Walking and breathing quickly turned into manual labor. To get enough oxygen, I had to work my lungs like baffles, and my hurt knee delivered a twinge of pain with every step. Determined to complete the practice, I limped along, stopping every 10 steps to catch my breath. Youthful nuns passed by, leaving me in the dust that trailed behind their maroon robes.
After two hours, I became unsteady with exhaustion. I stopped at a spring below the cave and drank all the icy water I could.
Starting up back up the path was like walking into a wall. Three hundred feet from Yeshe Tsogyal's cave, my resolve was gone, replaced by constant, sharp pain in my leg and knee. For a few agonizing moments, I considered giving up. As if sensing my anxiety, an elderly nun emerged from her retreat hut near the path. Smiling, she offered me a boiled potato, a common food that monastics share. I picked a small, brown gift from her dented pot and thanked her with folded hands. Kindness and a potato propelled me forward.

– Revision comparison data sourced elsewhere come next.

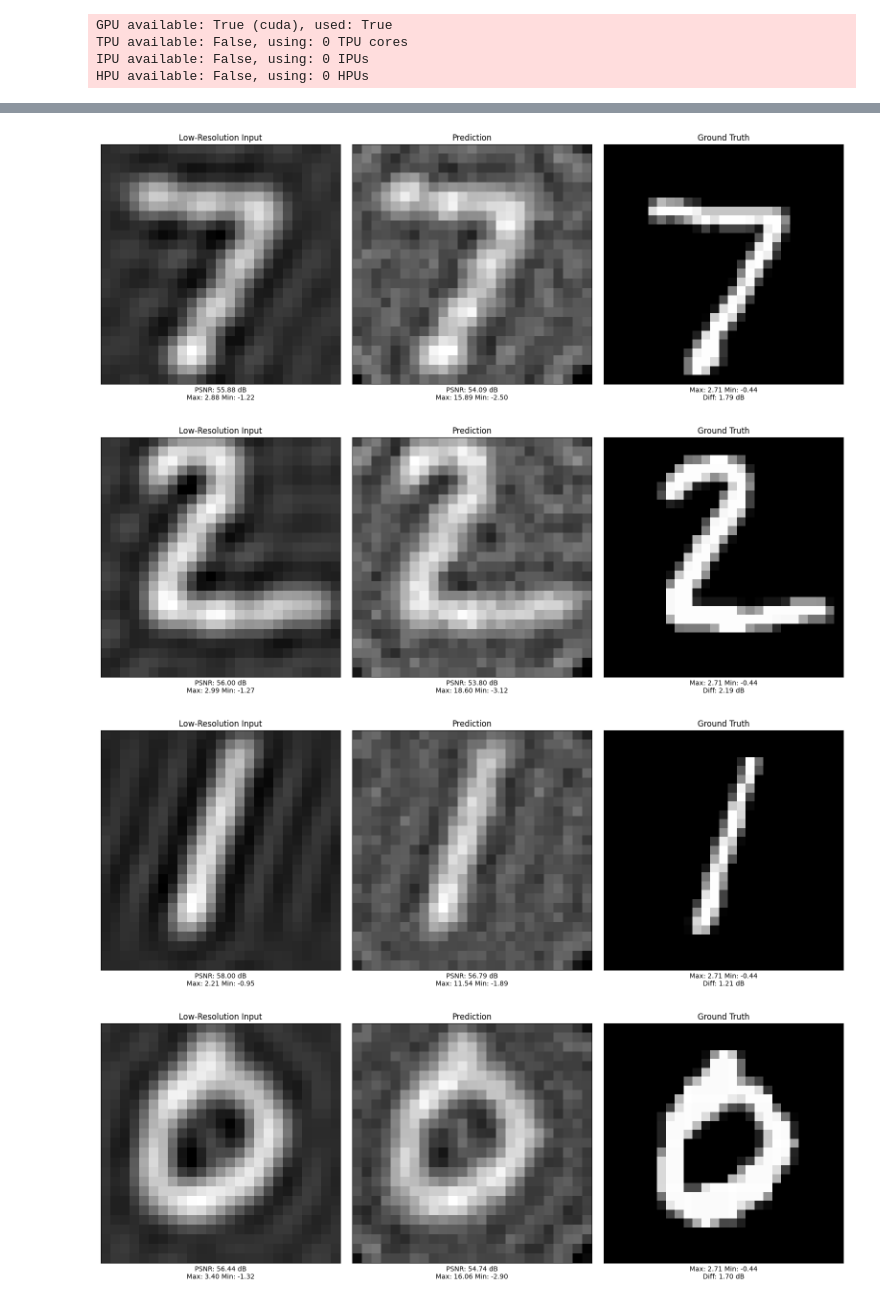
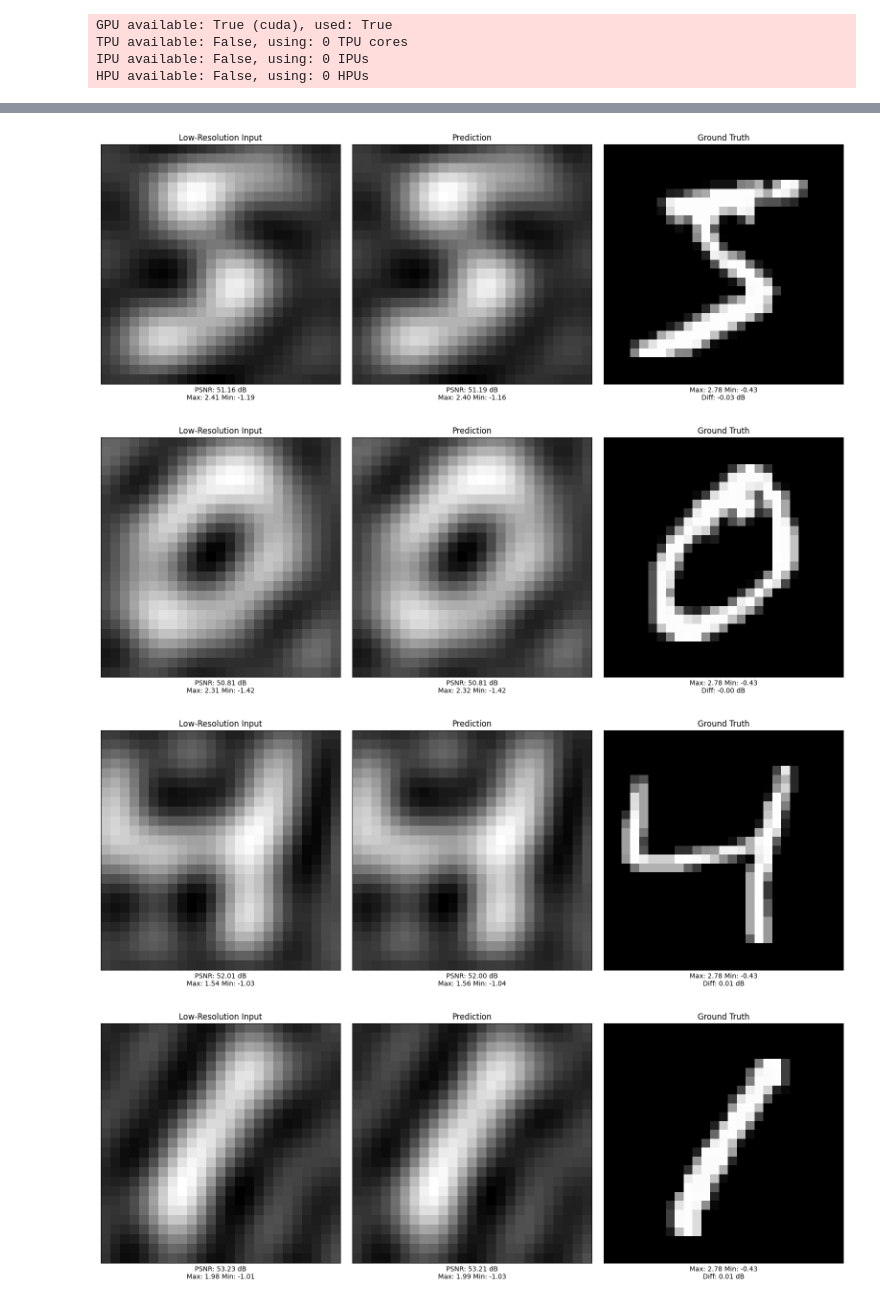
Before and after one commit to AmanKukde/FourierImageTransformer, a Jupyter notebook: examples/Super-Resolution - MNIST Example.ipynb, the cells around one changed output, grey strips where cells are left out. Saved outputs shown, nothing was run; the diff lists cells and outputs as text; code cells hidden in the pictures.

```diff
--- a/examples/Super-Resolution - MNIST Example.ipynb
+++ b/examples/Super-Resolution - MNIST Example.ipynb
@@ -46,7 +46,7 @@ model = SResTransformerModule(d_model=n_heads*d_query,
                               dst_order=order,
                               loss='sum',
                               lr=0.0001, weight_decay=0.01, n_layers=8,
-                              n_heads=n_heads, d_query=d_query, dropout=0.1, attention_dropout=0.1,num_shells =8,
+                              n_heads=n_heads, d_query=d_query, dropout=0.1, attention_dropout=0.1,num_shells = 4,
                               model_path ='')
 import datetime
 
@@ -88,5 +88,5 @@ HPU available: False, using: 0 HPUs
 #     wget.download('https://download.fht.org/jug/fit/sres_model_mnist.ckpt',
 #                   out='./models/sres/mnist_sres.ckpt')
 # %%
-model.load_test_model('/home/aman.kukde/Projects/Super_Resolution_Task/Original_FIT/FourierImageTransformer/saved_models/20-02_16-20-16_sum_modified/last.ckpt')
-model.cpu();
+model.load_test_model('/home/aman.kukde/Projects/Super_Resolution_Task/Original_FIT/FourierImageTransformer/saved_models/21-02_18-10-24_sum_modified/last.ckpt')
+# model.cpu();
@@ -93,10 +94,0 @@ model.cpu();
-# %%
-num_rings = 6
-
-x, y = np.meshgrid(range(model.dft_shape[1]), range(-model.dft_shape[0] // 2 + 1, model.dft_shape[0] // 2 + 1))
-radii = np.sqrt(x ** 2 + y ** 2, dtype=np.float32)
-selected_rings = np.round(radii) < num_rings
-
-model.input_seq_length = np.sum(selected_rings)
-plt.imshow(selected_rings)
-plt.title('Prefix');
@@ -105,5 +95,5 @@ plt.title('Prefix');
 # %%
-for fc, (mag_min, mag_max) in dm.test_dataloader():
+for fc, (mag_min, mag_max) in dm.train_dataloader():
     break
 # %%
 print(np.unique(mag_max), np.unique(mag_min))
@@ -114,6 +110,6 @@ lowres, pred_img, gt = model.get_lowres_pred_gt(fc, mag_min, mag_max)
 # %%
 diff = []
-for i in range(10):
+for i in range(32):
     sample = i
     fig = plt.figure(figsize=(31/2., 10/2.))
     gs = gridspec.GridSpec(1, 5, width_ratios=[10,0.5, 10, 0.5, 10])
@@ -122,34 +118,34 @@ for i in range(10):
     ax2 = plt.subplot(gs[4])
     plt.subplots_adjust(top = 1, bottom = 0, right = 1, left = 0,
                         hspace = 0, wspace = 0)
 
     ax0.xaxis.set_major_locator(plt.NullLocator())
     ax0.yaxis.set_major_locator(plt.NullLocator())
     lowres_vs_gt_psnr = PSNR(gt[sample][2:, 2:], lowres[sample][2:, 2:], drange=torch.tensor(255., dtype=torch.float32))
     ax0.imshow(lowres[sample][2:, 2:], cmap='gray')
     ax0.set_title('Low-Resolution Input');
     ax0.set_xlabel(f'PSNR: {lowres_vs_gt_psnr:.2f} dB\nMax: {lowres[sample].max():.2f} Min: {lowres[sample].min():.2f}');
     ax0.axis('equal');
 
     ax1.xaxis.set_major_locator(plt.NullLocator())
     ax1.yaxis.set_major_locator(plt.NullLocator())
 
     ax1.imshow(pred_img[sample][2:, 2:], cmap='gray')
     pred_vs_gt_psnr = PSNR(gt[sample][2:, 2:], pred_img[sample][2:, 2:], drange=torch.tensor(255., dtype=torch.float32))
     ax1.set_title('Prediction');
     ax1.set_xlabel(f'PSNR: {pred_vs_gt_psnr:.2f} dB\nMax: {pred_img[sample].max():.2f} Min: {pred_img[sample].min():.2f}');
     ax1.axis('equal');
 
 
     ax2.xaxis.set_major_locator(plt.NullLocator())
     ax2.yaxis.set_major_locator(plt.NullLocator())
     ax2.imshow(gt[sample], cmap='gray')
     ax2.set_title('Ground Truth');
     ax2.set_xlabel(f'Max: {gt[sample].max():.2f} Min: {gt[sample].min():.2f}\nDiff: {lowres_vs_gt_psnr - pred_vs_gt_psnr:.2f} dB');
     ax2.axis('equal');
     diff.append(lowres_vs_gt_psnr - pred_vs_gt_psnr)
 # %% [output]
-[figure, old version]
+[figure, new version]
-[figure, old version]
+[figure, new version]
-[figure, old version]
+[figure, new version]
-[figure, old version]
+[figure, new version]
```
Also changed, not shown: parts of 10 cells of this notebook, 20 other files.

Tsogyal's hermitage was small, about 10 feet deep and 8 feet wide. Enclosed by weathered stonewalls on three sides, her cave looked like an archaic shed with a tiny wooden door at the entrance.
Dizzy with relief, I stepped into the dim little room. It took a moment for my eyes to adjust, but I found the stone bench. With a bow of gratitude, I sat down opposite a small altar, illuminated by a row of butter lamps.
Hundreds of years of soot had blackened the cave walls. I imagined the countless number of candles and lamps that had lit the lonely stone room, the infinite number of mantras uttered in the darkness. I imagined the hundreds of thousands of pilgrims who had followed the same path, made the same climb.
After a few moments, I stopped imagining and relaxed into the quiet of the cave. The oily lamps flickered; the silence expanded. With aching knees and arduous breath, determination and doubts, I rested in meditation and practice.